▶ [ASSIGNMENT]: The answer must be every line from the entries below that contains "useParams".

▶ [RECORDS SHOWN]:
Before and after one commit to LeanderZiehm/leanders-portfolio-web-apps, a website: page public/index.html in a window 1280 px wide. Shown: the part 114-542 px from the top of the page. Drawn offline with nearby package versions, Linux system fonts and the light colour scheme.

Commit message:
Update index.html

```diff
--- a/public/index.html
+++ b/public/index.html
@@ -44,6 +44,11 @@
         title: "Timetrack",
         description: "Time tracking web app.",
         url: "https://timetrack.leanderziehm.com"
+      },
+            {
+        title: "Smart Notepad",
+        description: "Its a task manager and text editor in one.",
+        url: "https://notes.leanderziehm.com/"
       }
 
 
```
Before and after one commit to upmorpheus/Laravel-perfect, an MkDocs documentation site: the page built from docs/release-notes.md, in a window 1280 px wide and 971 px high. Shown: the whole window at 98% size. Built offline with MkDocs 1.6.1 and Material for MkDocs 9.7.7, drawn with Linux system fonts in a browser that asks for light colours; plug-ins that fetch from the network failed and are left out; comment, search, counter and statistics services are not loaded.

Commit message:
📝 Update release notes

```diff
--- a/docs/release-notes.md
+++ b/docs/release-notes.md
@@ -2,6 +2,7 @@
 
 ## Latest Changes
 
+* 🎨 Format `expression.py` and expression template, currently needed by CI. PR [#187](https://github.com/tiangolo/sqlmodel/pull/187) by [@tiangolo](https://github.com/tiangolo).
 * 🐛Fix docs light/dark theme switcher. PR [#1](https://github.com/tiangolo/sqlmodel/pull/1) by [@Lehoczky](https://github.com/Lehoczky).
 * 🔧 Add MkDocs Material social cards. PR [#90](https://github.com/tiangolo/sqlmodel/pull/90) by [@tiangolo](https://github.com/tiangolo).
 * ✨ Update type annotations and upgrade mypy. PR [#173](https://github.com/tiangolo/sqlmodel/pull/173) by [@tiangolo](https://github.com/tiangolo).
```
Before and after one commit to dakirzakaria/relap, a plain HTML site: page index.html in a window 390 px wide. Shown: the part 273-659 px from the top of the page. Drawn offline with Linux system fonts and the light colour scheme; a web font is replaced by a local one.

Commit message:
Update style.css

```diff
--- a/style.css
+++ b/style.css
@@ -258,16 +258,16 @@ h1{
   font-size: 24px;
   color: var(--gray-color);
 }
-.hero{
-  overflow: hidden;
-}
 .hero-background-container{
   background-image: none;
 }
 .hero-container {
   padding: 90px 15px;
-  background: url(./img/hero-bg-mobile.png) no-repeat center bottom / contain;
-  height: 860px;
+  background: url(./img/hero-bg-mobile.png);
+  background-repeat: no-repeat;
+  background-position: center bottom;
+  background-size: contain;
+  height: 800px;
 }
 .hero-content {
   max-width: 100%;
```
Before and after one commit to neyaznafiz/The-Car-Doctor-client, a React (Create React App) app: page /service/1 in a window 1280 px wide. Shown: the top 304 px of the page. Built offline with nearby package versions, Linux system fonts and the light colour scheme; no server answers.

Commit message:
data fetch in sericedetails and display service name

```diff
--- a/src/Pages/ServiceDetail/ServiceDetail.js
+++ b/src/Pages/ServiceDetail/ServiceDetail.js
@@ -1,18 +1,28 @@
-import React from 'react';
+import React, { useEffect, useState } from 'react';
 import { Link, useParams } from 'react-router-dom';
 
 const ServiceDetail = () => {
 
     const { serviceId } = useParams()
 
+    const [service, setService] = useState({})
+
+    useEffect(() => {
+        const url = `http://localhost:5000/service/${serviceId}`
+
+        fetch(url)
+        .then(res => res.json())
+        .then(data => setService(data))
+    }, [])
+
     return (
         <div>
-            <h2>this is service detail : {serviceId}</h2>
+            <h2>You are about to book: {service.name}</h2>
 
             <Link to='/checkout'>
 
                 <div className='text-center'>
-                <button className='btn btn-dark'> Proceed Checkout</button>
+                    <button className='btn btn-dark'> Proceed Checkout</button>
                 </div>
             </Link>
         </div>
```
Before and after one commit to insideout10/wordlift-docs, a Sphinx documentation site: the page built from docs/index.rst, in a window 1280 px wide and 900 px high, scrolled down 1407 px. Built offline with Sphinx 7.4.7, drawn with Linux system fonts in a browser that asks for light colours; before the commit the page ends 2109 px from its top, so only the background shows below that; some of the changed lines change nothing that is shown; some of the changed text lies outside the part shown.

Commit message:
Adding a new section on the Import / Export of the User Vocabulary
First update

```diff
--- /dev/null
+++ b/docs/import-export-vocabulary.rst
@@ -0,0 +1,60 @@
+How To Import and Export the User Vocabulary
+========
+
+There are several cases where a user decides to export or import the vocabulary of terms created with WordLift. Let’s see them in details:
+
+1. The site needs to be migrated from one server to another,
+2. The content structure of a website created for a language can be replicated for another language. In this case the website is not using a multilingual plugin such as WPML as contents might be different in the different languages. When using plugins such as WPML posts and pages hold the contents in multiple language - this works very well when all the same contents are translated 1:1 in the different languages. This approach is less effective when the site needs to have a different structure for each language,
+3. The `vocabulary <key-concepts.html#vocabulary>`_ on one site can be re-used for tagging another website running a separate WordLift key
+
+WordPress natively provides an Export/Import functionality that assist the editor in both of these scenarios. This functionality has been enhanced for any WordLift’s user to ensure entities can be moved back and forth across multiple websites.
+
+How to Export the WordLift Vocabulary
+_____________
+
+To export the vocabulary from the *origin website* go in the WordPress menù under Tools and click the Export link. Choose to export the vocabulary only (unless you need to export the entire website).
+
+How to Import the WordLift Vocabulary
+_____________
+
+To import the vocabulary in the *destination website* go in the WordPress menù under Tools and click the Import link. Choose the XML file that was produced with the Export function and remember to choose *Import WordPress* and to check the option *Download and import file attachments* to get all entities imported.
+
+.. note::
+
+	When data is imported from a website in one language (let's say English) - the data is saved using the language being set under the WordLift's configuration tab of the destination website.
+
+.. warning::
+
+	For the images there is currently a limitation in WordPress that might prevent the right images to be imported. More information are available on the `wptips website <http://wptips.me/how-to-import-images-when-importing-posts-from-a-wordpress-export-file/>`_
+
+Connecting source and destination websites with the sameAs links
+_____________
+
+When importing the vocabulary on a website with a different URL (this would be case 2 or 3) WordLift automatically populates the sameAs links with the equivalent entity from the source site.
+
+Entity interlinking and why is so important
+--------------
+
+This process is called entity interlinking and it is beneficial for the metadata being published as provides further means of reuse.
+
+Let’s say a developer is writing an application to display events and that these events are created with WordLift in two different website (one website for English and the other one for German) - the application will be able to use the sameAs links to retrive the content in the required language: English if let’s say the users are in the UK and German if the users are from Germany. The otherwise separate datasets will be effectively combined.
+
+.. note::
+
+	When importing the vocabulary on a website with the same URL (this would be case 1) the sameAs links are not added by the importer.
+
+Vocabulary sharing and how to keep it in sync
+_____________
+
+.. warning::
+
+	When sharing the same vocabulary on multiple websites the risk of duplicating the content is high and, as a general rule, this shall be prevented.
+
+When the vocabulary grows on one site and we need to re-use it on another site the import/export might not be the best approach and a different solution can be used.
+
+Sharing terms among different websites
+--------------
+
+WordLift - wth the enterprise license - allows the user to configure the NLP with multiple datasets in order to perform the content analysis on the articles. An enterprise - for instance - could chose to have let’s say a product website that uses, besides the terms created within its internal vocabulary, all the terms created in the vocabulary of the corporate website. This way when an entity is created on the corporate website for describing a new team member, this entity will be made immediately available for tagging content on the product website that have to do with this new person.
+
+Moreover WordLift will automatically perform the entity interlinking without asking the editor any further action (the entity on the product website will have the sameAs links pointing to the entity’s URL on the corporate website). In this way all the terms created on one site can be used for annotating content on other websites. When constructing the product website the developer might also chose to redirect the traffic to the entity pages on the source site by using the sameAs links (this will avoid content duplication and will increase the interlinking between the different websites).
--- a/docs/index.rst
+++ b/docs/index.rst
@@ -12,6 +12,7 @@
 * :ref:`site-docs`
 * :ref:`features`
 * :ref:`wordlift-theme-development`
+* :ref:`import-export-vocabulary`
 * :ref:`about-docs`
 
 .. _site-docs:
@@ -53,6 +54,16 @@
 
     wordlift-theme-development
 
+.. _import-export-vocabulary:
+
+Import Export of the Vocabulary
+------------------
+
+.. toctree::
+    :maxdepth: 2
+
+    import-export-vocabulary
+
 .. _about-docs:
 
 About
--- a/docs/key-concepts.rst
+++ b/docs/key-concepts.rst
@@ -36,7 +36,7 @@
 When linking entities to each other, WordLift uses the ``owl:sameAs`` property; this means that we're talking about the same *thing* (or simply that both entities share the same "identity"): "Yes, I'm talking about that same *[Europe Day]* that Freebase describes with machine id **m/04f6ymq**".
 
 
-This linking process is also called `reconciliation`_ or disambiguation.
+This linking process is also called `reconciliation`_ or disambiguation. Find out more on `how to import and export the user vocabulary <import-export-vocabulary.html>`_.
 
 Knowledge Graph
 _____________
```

▶ [RESPONSE BOX]:
 import { Link, useParams } from 'react-router-dom';
     const { serviceId } = useParams()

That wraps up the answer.